#### WHAT TO DO:
From the material below, pull each line containing the string "href".

#### GIVEN INFORMATION:
--------------------------------------------------

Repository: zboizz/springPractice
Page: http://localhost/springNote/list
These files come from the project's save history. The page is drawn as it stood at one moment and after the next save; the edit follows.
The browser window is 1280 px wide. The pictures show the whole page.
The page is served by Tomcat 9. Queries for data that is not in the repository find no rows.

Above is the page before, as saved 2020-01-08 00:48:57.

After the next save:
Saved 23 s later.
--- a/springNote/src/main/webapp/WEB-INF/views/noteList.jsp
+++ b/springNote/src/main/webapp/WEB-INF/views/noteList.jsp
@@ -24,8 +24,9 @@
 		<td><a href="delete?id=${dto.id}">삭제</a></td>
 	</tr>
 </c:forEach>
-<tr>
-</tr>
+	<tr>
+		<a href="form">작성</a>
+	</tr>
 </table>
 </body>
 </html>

--------------------------------------------------

#### RESPONSE AREA:
 		<td><a href="delete?id=${dto.id}">삭제</a></td>
+		<a href="form">작성</a>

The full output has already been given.